Wednesday, August 16, 2023
Former Deputy President, Dr Phumzile Mlambo-Ngcuka, is convinced that there’s a special place in hell for women who do not support other women.
“I can tell you without fear of contradiction, there is a special place in hell for women who don’t support women!”
The bold assertion was recently received with chuckles, hand claps and no doubt a silent “Amen” from the participants attending a National School of Government (NSG) masterclass event.
The NSG is mandated with the responsibility of ensuring that public servants comply with the provisions of established legislation, regulations and systems, and can exercise proper discretion and innovation in solving routine and complex delivery problems.
At a time when the country is commemorating Women’s Month, Mlambo-Ngcuka said sisterhood is an important ingredient in the empowerment of women.
She said that often women are the ones who leave other women behind in society.
“So we depend on you to make sure that you pay particular attention to women in society…. Your empowerment is an empowerment of the rest of the women. Sisterhood has to be one of your biggest and most important priorities,” she declared.
Mlambo-Ngcuka called on women in the public service to support “other women that you see in the streets and everywhere in the country that need support from you.”
She also stressed the importance of paying attention to the country’s younger women.
“It has to kill us when we hear that children in Grade 4 who are 10 years old cannot read… finding a plan to rescue that rests on you. This is where you show that you care about other women if we hear that girls in schools are getting pregnant … how do I use my advantage of being in the leadership of the public service to intervene in order to make sure that we address this?”
The former Deputy President was referring to the Progress in International Reading Literacy Study, which has shown that many Grade 4 pupils cannot read for meaning, something which government has committed to resolve.
Cabinet has called on South Africans to use Women’s Month which is commemorated annually in August, not only to honour women who fought for the country’s freedom, but also to play their part in building a society that supports women empowerment and guarantees the safety of women and children.
This year, Women’s Month is being commemorated under the theme: “Accelerating socio-economic opportunities for empowerment of women” to pay tribute to the more than 20 000 women who marched to the Union Buildings in 1956 to protest against the oppressive pass laws of the apartheid government.
The former chair of Parliament’s Public Service Committee reflected on working with the then Public Service and Administration Minister, Zola Skweyiya. The committee worked with the Minister in reconfiguring the new public service after following the dawn of democracy in 1994.
Government at the time came up with the Batho Pele policy of which September 2022 marked 25 years since South Africa adopted the Batho Pele (putting people first) Principles and the White Paper on Transforming Public Service Delivery.
Batho Pele is an inclusive concept that refers to all government policies, strategies and programmes aimed at transforming public service delivery.

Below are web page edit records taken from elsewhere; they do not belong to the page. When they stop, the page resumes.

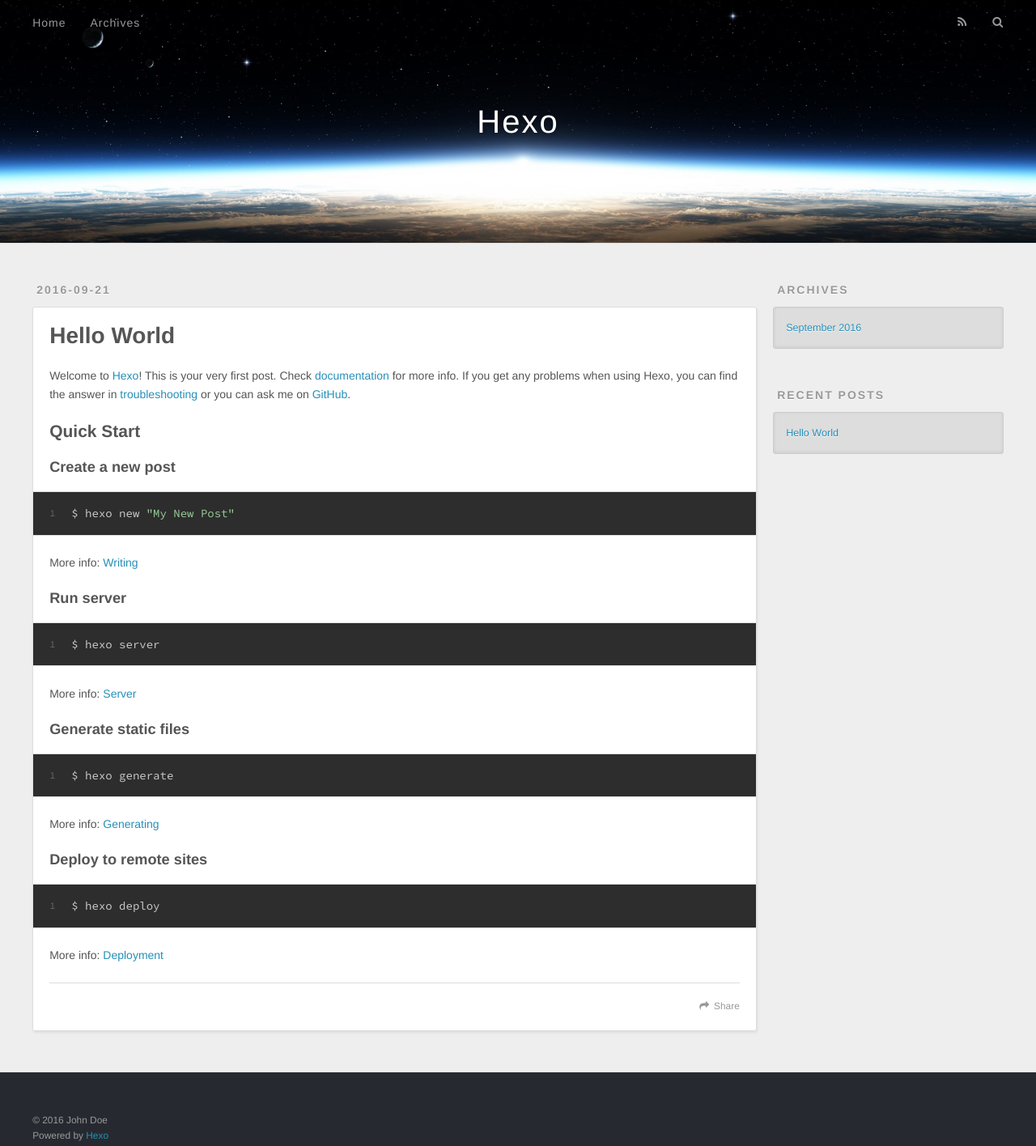
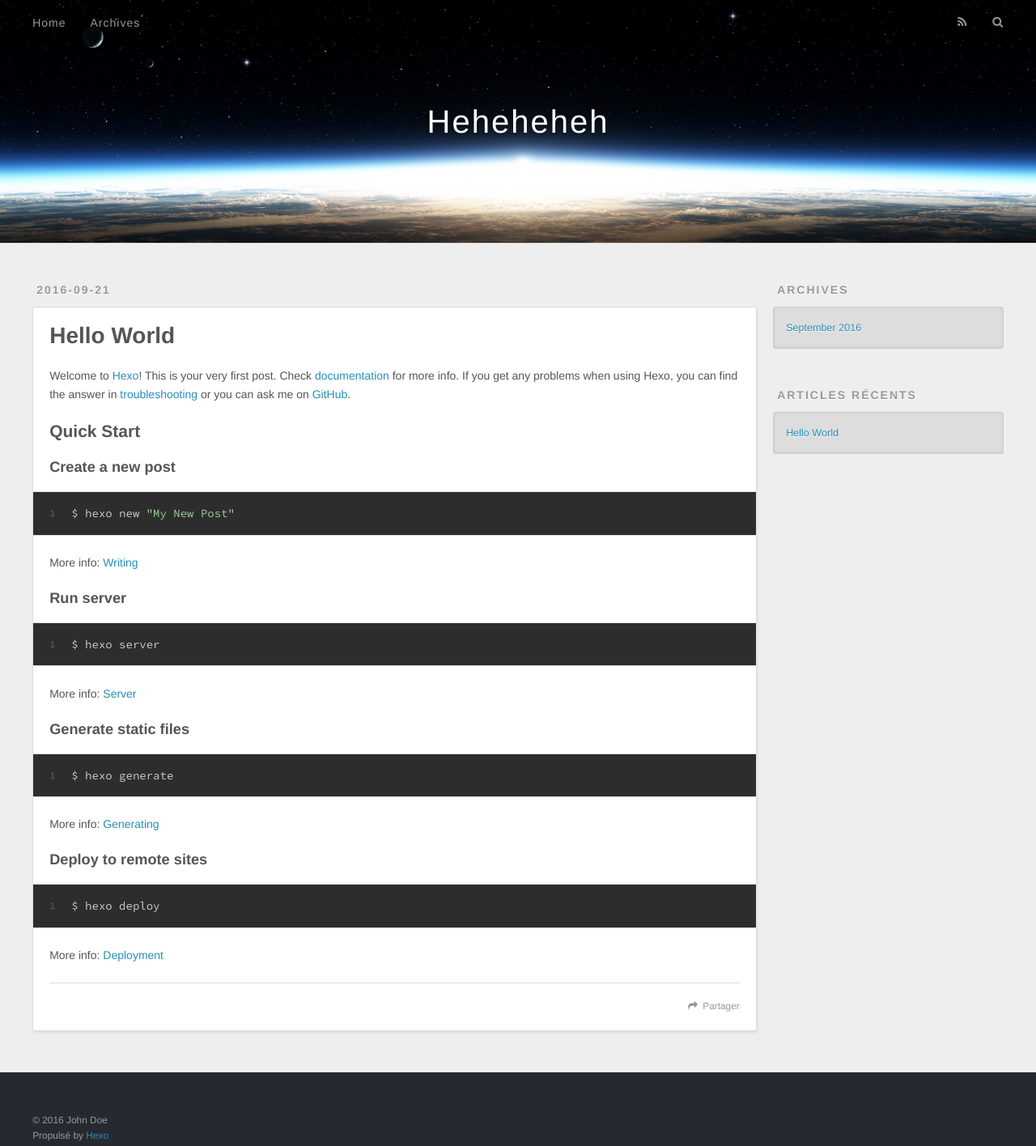
Before and after one commit to sovicting/1, a plain HTML site: page index.html in a window 1280 px wide. Shown: the whole page at 81% size. Drawn offline with nearby package versions, Linux system fonts and the light colour scheme.

Commit message:
Site updated: 2016-09-21 15:53:48

```diff
--- a/2016/09/21/hello-world/index.html
+++ b/2016/09/21/hello-world/index.html
@@ -3,14 +3,14 @@
 <head>
   <meta charset="utf-8">
 
-  <title>Hello World | Hexo</title>
+  <title>Hello World | Heheheheh</title>
   <meta name="viewport" content="width=device-width, initial-scale=1, maximum-scale=1">
   <meta name="description" content="Welcome to Hexo! This is your very first post. Check documentation for more info. If you get any problems when using Hexo, you can find the answer in troubleshooting or you can ask me on GitHub.
 Quick">
 <meta property="og:type" content="article">
 <meta property="og:title" content="Hello World">
 <meta property="og:url" content="http://yoursite.com/2016/09/21/hello-world/index.html">
-<meta property="og:site_name" content="Hexo">
+<meta property="og:site_name" content="Heheheheh">
 <meta property="og:description" content="Welcome to Hexo! This is your very first post. Check documentation for more info. If you get any problems when using Hexo, you can find the answer in troubleshooting or you can ask me on GitHub.
 Quick">
 <meta property="og:updated_time" content="2016-09-21T07:42:45.203Z">
@@ -19,7 +19,7 @@
 <meta name="twitter:description" content="Welcome to Hexo! This is your very first post. Check documentation for more info. If you get any problems when using Hexo, you can find the answer in troubleshooting or you can ask me on GitHub.
 Quick">
 
-    <link rel="alternate" href="/atom.xml" title="Hexo" type="application/atom+xml">
+    <link rel="alternate" href="/atom.xml" title="Heheheheh" type="application/atom+xml">
 
 
     <link rel="icon" href="/favicon.png">
@@ -40,7 +40,7 @@
   <div id="header-outer" class="outer">
     <div id="header-title" class="inner">
       <h1 id="logo-wrap">
-        <a href="/" id="logo">Hexo</a>
+        <a href="/" id="logo">Heheheheh</a>
       </h1>
 
     </div>
@@ -55,9 +55,9 @@
       </nav>
       <nav id="sub-nav">
 
-          <a id="nav-rss-link" class="nav-icon" href="/atom.xml" title="RSS Feed"></a>
+          <a id="nav-rss-link" class="nav-icon" href="/atom.xml" title="Flux RSS"></a>
 
-        <a id="nav-search-btn" class="nav-icon" title="Search"></a>
+        <a id="nav-search-btn" class="nav-icon" title="Rechercher"></a>
       </nav>
       <div id="search-form-wrap">
         <form action="//google.com/search" method="get" accept-charset="UTF-8" class="search-form"><input type="search" name="q" results="0" class="search-form-input" placeholder="Search"><button type="submit" class="search-form-submit">&#xF002;</button><input type="hidden" name="sitesearch" value="http://yoursite.com"></form>
@@ -101,7 +101,7 @@
 
     </div>
     <footer class="article-footer">
-      <a data-url="http://yoursite.com/2016/09/21/hello-world/" data-id="citcm1hau0000nov6wm83z8oi" class="article-share-link">Share</a>
+      <a data-url="http://yoursite.com/2016/09/21/hello-world/" data-id="citcm4x5b0000m4v6nni14lee" class="article-share-link">Partager</a>
 
 
     </footer>
@@ -135,7 +135,7 @@
 
 
   <div class="widget-wrap">
-    <h3 class="widget-title">Recent Posts</h3>
+    <h3 class="widget-title">Articles récents</h3>
     <div class="widget">
       <ul>
 
@@ -156,7 +156,7 @@
   <div class="outer">
     <div id="footer-info" class="inner">
       &copy; 2016 John Doe<br>
-      Powered by <a href="http://hexo.io/" target="_blank">Hexo</a>
+      Propulsé by <a href="http://hexo.io/" target="_blank">Hexo</a>
     </div>
   </div>
 </footer>
--- a/index.html
+++ b/index.html
@@ -3,16 +3,16 @@
 <head>
   <meta charset="utf-8">
 
-  <title>Hexo</title>
+  <title>Heheheheh</title>
   <meta name="viewport" content="width=device-width, initial-scale=1, maximum-scale=1">
   <meta property="og:type" content="website">
-<meta property="og:title" content="Hexo">
+<meta property="og:title" content="Heheheheh">
 <meta property="og:url" content="http://yoursite.com/index.html">
-<meta property="og:site_name" content="Hexo">
+<meta property="og:site_name" content="Heheheheh">
 <meta name="twitter:card" content="summary">
-<meta name="twitter:title" content="Hexo">
+<meta name="twitter:title" content="Heheheheh">
 
-    <link rel="alternate" href="/atom.xml" title="Hexo" type="application/atom+xml">
+    <link rel="alternate" href="/atom.xml" title="Heheheheh" type="application/atom+xml">
 
 
     <link rel="icon" href="/favicon.png">
@@ -33,7 +33,7 @@
   <div id="header-outer" class="outer">
     <div id="header-title" class="inner">
       <h1 id="logo-wrap">
-        <a href="/" id="logo">Hexo</a>
+        <a href="/" id="logo">Heheheheh</a>
       </h1>
 
     </div>
@@ -48,9 +48,9 @@
       </nav>
       <nav id="sub-nav">
 
-          <a id="nav-rss-link" class="nav-icon" href="/atom.xml" title="RSS Feed"></a>
+          <a id="nav-rss-link" class="nav-icon" href="/atom.xml" title="Flux RSS"></a>
 
-        <a id="nav-search-btn" class="nav-icon" title="Search"></a>
+        <a id="nav-search-btn" class="nav-icon" title="Rechercher"></a>
       </nav>
       <div id="search-form-wrap">
         <form action="//google.com/search" method="get" accept-charset="UTF-8" class="search-form"><input type="search" name="q" results="0" class="search-form-input" placeholder="Search"><button type="submit" class="search-form-submit">&#xF002;</button><input type="hidden" name="sitesearch" value="http://yoursite.com"></form>
@@ -96,7 +96,7 @@
 
     </div>
     <footer class="article-footer">
-      <a data-url="http://yoursite.com/2016/09/21/hello-world/" data-id="citcm1hau0000nov6wm83z8oi" class="article-share-link">Share</a>
+      <a data-url="http://yoursite.com/2016/09/21/hello-world/" data-id="citcm4x5b0000m4v6nni14lee" class="article-share-link">Partager</a>
 
 
     </footer>
@@ -131,7 +131,7 @@
 
 
   <div class="widget-wrap">
-    <h3 class="widget-title">Recent Posts</h3>
+    <h3 class="widget-title">Articles récents</h3>
     <div class="widget">
       <ul>
 
@@ -152,7 +152,7 @@
   <div class="outer">
     <div id="footer-info" class="inner">
       &copy; 2016 John Doe<br>
-      Powered by <a href="http://hexo.io/" target="_blank">Hexo</a>
+      Propulsé by <a href="http://hexo.io/" target="_blank">Hexo</a>
     </div>
   </div>
 </footer>
```
Also changed, not shown: archives/2016/09/index.html (+10 -10 lines), archives/2016/index.html (+10 -10 lines), archives/index.html (+10 -10 lines).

She recalled how Skweyiya was “very emphatic” that the policy must reflect “equity in the system so that the citizen that is least served … who always falls between the cracks must feel thatgovernment sees them.
“And obviously women were high on that agenda. We wanted Batho Pele to address the issue of gender representation in the civil service but also the civil servant sensitivity about the gender discrimination of women in the society they are employed to serve,” she explained.
While women have gone on to attain much over the years, Mlambo-Ngcuka said the achievements of women must be celebrated and to “never forget the work that still awaits us.”
“Our work is not yet done – there is still much more that we still need to do,” said the former Executive Director of United Nations Women.
Mlambo-Ngcuka referred to the strides made by the SPAR Proteas netball women’s team and Banyana Banyana who made the country proud at their respective World Cup tournaments recently.
Having served the public service in various roles including that of Minister of Minerals and Energy, she stressed the sector’s importance saying it is the “backbone of government”. She highlighted that while women were continuing to break barriers, they should also mentor others.
“Because there is no point if we are breaking the glass ceiling for yourselves when you’re not doing anything for the rest of society. We have to do these things simultaneously.”
“… So lifting as you climb has to be your mantra and the nice thing about mentorship is that it’s not hard, it has to come from here,” she said as she pointed towards her heart.
In his Women’s Day address, President Cyril Ramaphosa encouraged all sectors of society to advance and improve the lives of the women and girls of South Africa.
“We must mobilise all of society to support the women of our country on their road to empowerment and the improvement of their lives. As government, we are irrevocably committed to continuing the process of advancing and improving the lives of the women and girls of South Africa,” he said.
While it is said that a woman’s work is never done, we all can lend a hand in ensuring that hell freezes over to advance the interests of all women. –SAnews